A necessary security practice is having Antivirus and other Malware protection utilities installed on your Windows computer, but they need constant updating to be effective against the newest threats. Today we take a look at ThreatFire from PCTools which runs along side your current Antivirus utility to add protection against Zero-day attacks.
ThreatFire is unique in the way that it works. When you use your computer, programs run in the background telling your computer what to do. When ThreatFire detects malicious or suspicious activity, it immediately terminates the activity, isolates the offending program and notifies you with an alert. This is a completely free utility that will run alongside your existing Anti-Malware utilities without causing any conflicts and protects where traditional signature Antivirus applications don’t.
A “Zero-Day” attack is when unwanted malicious code exploits security holes in operating systems and/or other program applications. The security exploits are usually not known about by the vendor and haven’t been patched yet. The attack continues until a patch is created or until Antivirus signatures are updated so they can detect and eliminate the threat. ThreatFire employs ActiveDefense technology which uses behavior analysis that will protect your computer from threats before your Antivirus has updated the signature database.
The installation is straight forward and easy to do. It doesn’t conflict with any other antivirus or antimalware applications so there is no need to worry about disabling other protections.
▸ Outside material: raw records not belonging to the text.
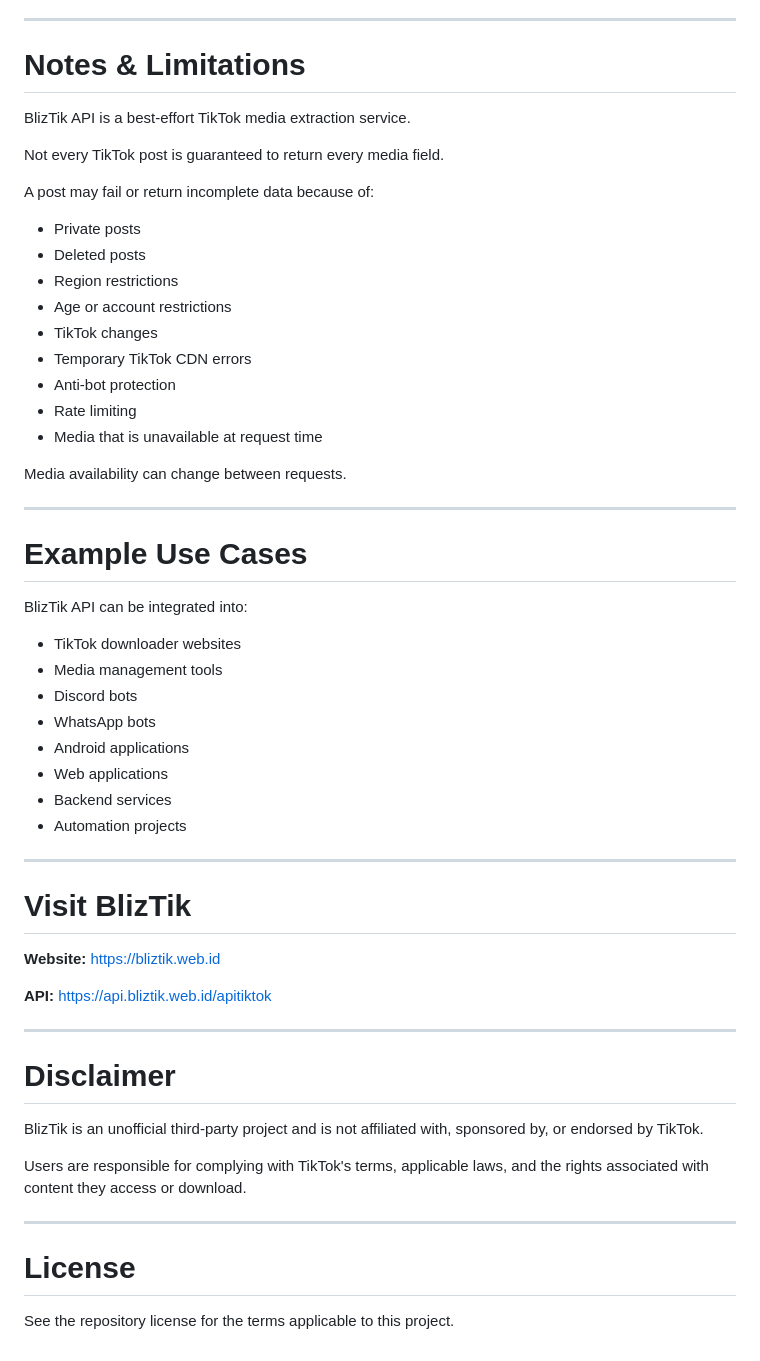
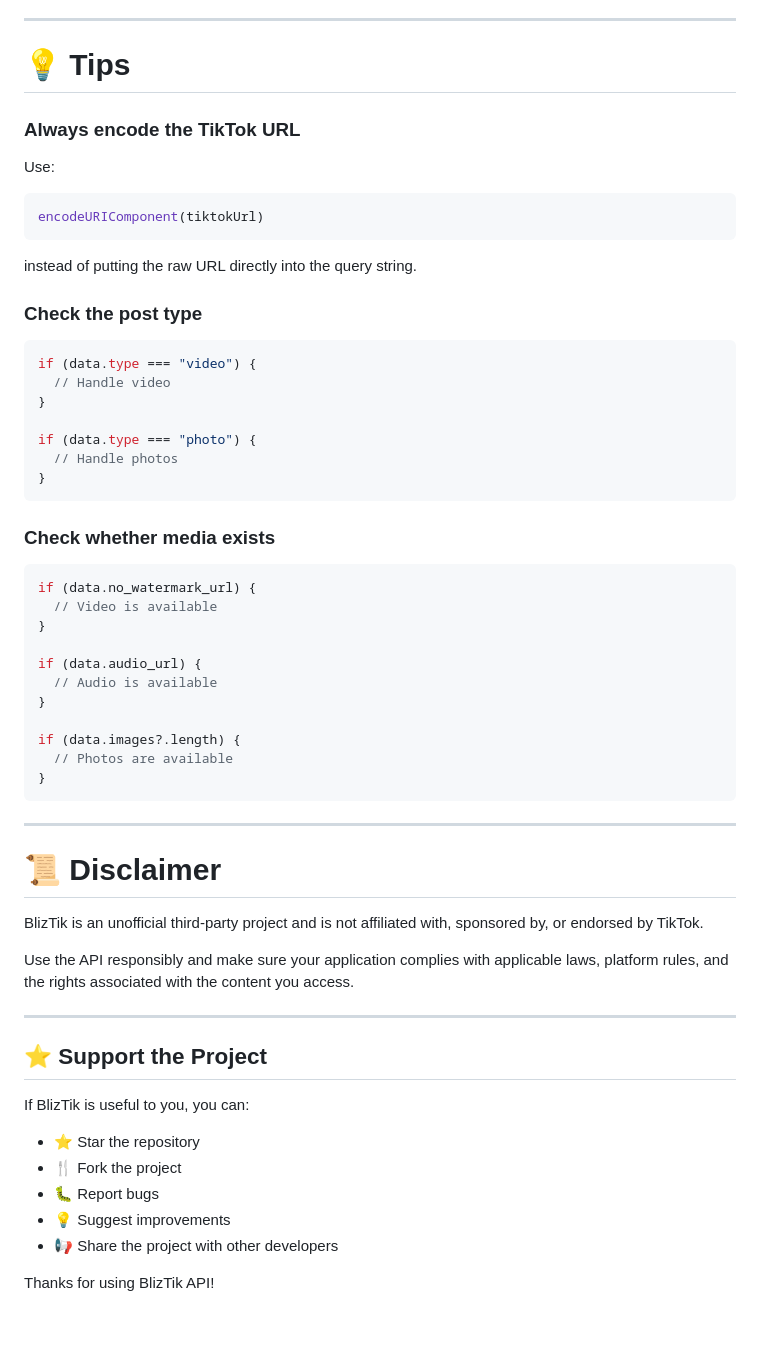
Before and after one commit to BlizPS/bliztik-api, a Markdown page: README.md, the part around one of its changes. Drawn GitHub-style; blank space fills up the shorter version.

````diff
--- a/README.md
+++ b/README.md
@@ -449,59 +515,64 @@ This makes it possible to use the API from browser-based applications as well as
 
 ---
 
-# Notes & Limitations
+# 💡 Tips
 
-BlizTik API is a best-effort TikTok media extraction service.
+### Always encode the TikTok URL
 
-Not every TikTok post is guaranteed to return every media field.
+Use:
 
-A post may fail or return incomplete data because of:
+```js
+encodeURIComponent(tiktokUrl)
+```
 
-- Private posts
-- Deleted posts
-- Region restrictions
-- Age or account restrictions
-- TikTok changes
-- Temporary TikTok CDN errors
-- Anti-bot protection
-- Rate limiting
-- Media that is unavailable at request time
+instead of putting the raw URL directly into the query string.
 
-Media availability can change between requests.
+### Check the post type
+
+```js
+if (data.type === "video") {
+  // Handle video
+}
+
+if (data.type === "photo") {
+  // Handle photos
+}
+```
+
+### Check whether media exists
+
+```js
+if (data.no_watermark_url) {
+  // Video is available
+}
+
+if (data.audio_url) {
+  // Audio is available
+}
+
+if (data.images?.length) {
+  // Photos are available
+}
+```
 
 ---
 
-# Example Use Cases
+# 📜 Disclaimer
 
-BlizTik API can be integrated into:
+BlizTik is an unofficial third-party project and is not affiliated with, sponsored by, or endorsed by TikTok.
 
-- TikTok downloader websites
-- Media management tools
-- Discord bots
-- WhatsApp bots
-- Android applications
-- Web applications
-- Backend services
-- Automation projects
+Use the API responsibly and make sure your application complies with applicable laws, platform rules, and the rights associated with the content you access.
 
 ---
 
-# Visit BlizTik
+## ⭐ Support the Project
 
-**Website:** https://bliztik.web.id
+If BlizTik is useful to you, you can:
 
-**API:** https://api.bliztik.web.id/apitiktok
+- ⭐ Star the repository
+- 🍴 Fork the project
+- 🐛 Report bugs
+- 💡 Suggest improvements
+- 📢 Share the project with other developers
 
----
-
-# Disclaimer
-
-BlizTik is an unofficial third-party project and is not affiliated with, sponsored by, or endorsed by TikTok.
-
-Users are responsible for complying with TikTok's terms, applicable laws, and the rights associated with content they access or download.
-
----
-
-# License
-
-See the repository license for the terms applicable to this project.
+Thanks for using BlizTik API!
````
Also changed, not shown: other parts of README.md (+314 -248 lines).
After installation you will be protected against threats immediately. The first thing you will see is the World Wide Detection Map that shows some of the most recent threats ThreatFire has detected within the community.
When a threat is found you will get an alert screen where you will get additional information about the threat and decide what actions to take against it. Each type of threat is color coded for different types of threats. The Gray Alert is for potentially unwanted software.
The Yellow Alert show potentially malicious software.
The Red Alert shows that a malicious application has been disabled and quarantined.
Another cool feature is finding out more about the threat. Your default web browser opens and goes to the ThreatExpert page which contains a lot more detailed information regarding the threat that was disabled.
It includes plenty of different settings you can configure to your liking like the sensitivity level, updates, default actions…etc.
In Advanced Tools you can change Rule Settings and access a System Activity Monitor which is a handy utility to see what services and applications are running and get detailed information about them.
You don’t need to run any scans for ThreatFire to do its job (monitoring in real-time for active threats) but it does come with a Rootkit Scanner. A rootkit may contain several pieces and the Rootkit Scanner dives deeper into your system seeking out any hidden files, registry keys or other objects that may be part of one. You can schedule rootkit scans to occur on a regular basis.
It is very light on system resources while running in the background.
If you want to get extra protection for your PC you definitely want to try out ThreatFire. It runs virtually silently in the background until a threat is detected. We installed it on a fresh installation of Windows 7 and proceeded to attempt to infect the computer similarly to Asian Angel’s infected system in a previous article. We didn’t get very far because ThreatFire identified all of the malicious software before we were able to install it. Not everything came up as a Red Alert but it is nice to have ThreatFire identify Crapware like “my web search” and display a message so you can at least get more info on it before installing. This is a definite level of protection you should add to the Anti-Malware arsenal, and the coolest part is that it’s completely free for home users.